Lifestyle changes are also going to be a factor.  As you earn more and your life changes, all of us tend to experience “lifestyle creep.”   This isn’t a bad thing, but it can spiral out of control.  Having a good understanding of your spending habits can help you keep this in check.   Just always remember: spend less than what you earn.

Beware of Lifestyle Creep

Some lifestyle creep is OK.   There are no issues with buying a nicer car, a better home, or a new 55” OLED high definition TV.  As your income increases, it is important to enjoy the fruits of your labor.  But remember, moderation is key.  Allow yourself to spend more, but also increase the amount you save as you earn more.

Do people spend more or less when they retire?
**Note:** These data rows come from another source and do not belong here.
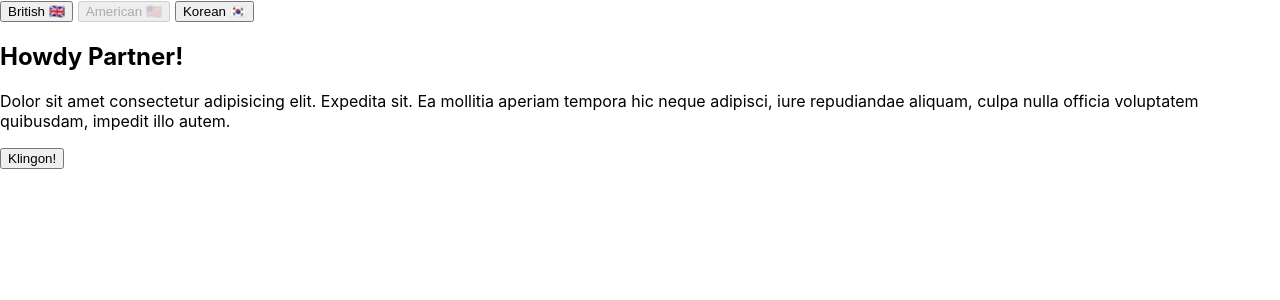
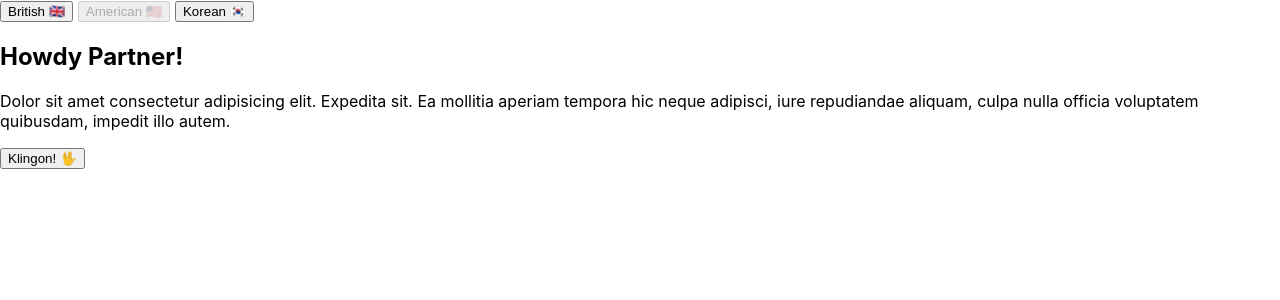
Before and after one commit to staysee/react-playground, a React (Create React App) app: page / in a window 1280 px wide. Shown: the top 300 px of the page. Built offline with nearby package versions, Linux system fonts and the light colour scheme.

Commit message:
klingon button is working after updating context value

```diff
--- a/src/lang-context/AppLang.js
+++ b/src/lang-context/AppLang.js
@@ -14,7 +14,8 @@ export default class AppLang extends Component {
 
     render() {
         const contextValue = {
-            lang: this.state.lang
+            lang: this.state.lang,
+            setLang: this.handleSetLang
         }
         return (
             <LanguageContext.Provider value={contextValue}>
--- a/src/lang-context/GreatGrandChild.js
+++ b/src/lang-context/GreatGrandChild.js
@@ -11,8 +11,10 @@ class GreatGrandChild extends Component {
       <section>
         <h2>{copy.title}</h2>
         <p>{copy.body}</p>
-        <button>
+        <button onClick={() => this.context.setLang('klingon')}>
             Klingon!{' '}
+            {/* yes I know it's a vulcan salut but star-wars */}
+            <span role='img' aria-label='klingon'>🖖</span>
         </button>
       </section>
     )
--- a/src/lang-context/LanguageContext.js
+++ b/src/lang-context/LanguageContext.js
@@ -1,7 +1,10 @@
 import React from 'react'
 
 const LanguageContext = React.createContext({
-    lang: window.navigator.language
+    lang: window.navigator.language,
+    setLang: () => {
+
+    }
 })
 
 export default LanguageContext
```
In our experience, most people spend less when they retire.  They tend to buy fewer things and spend more on services.  As we age, our ability to do things can also decline, leading to spending even less—or redirecting the spending towards medical care.    

But some people do have plans to maintain or even increase their spending, especially early in retirement.   We have experienced some clients who want to travel and do more things in the early stages of retirement while they still can.  But this needs to be a clear part of your overall plans.

Additional Ideas and Tips – 

Wants vs. Needs -   Identifying priorities in your spending is important no matter where you are in life.  This helps you to make meaningful changes when you need to.

Baseline Expenses – This includes the basics of food and shelter.  How much do you need to keep the roof over your head, the heat and lights on.  That provides a good baseline.  Everything else is discretionary.

Reviewing your spending habits is an ongoing process – In retirement, your spending level is the only thing you can control.  We can’t control investment markets or inflation.  You may find it necessary to make adjustments from time to time.

Don’t let your checking account grow unnecessarily – We often find people take a stream of income to provide a level of comfort.  But withdrawing money from your retirement accounts to accumulate in your checking account is both costly and inefficient.  For most people, their retirement savings are in qualified accounts like IRA’s or 401k’s.   Withdrawing from those accounts creates additional tax liabilities.  Your checking or savings account also does not provide many opportunities for better returns to help you maintain your wealth and purchasing power.

Appearing in this episode:

Todd Kimpel, CLU®, ChFC®

Todd is one of our most experienced financial advisors. He is located in Wheeling West Virginia.

Andy Dollman

Andy is a financial consultant in Parkersburg West Virginia.  He is currently working towards his Certified Financial Planner™ Designation.

Neal Watson, CFP®

 Neal is a CFP® professional in Marietta, Ohio.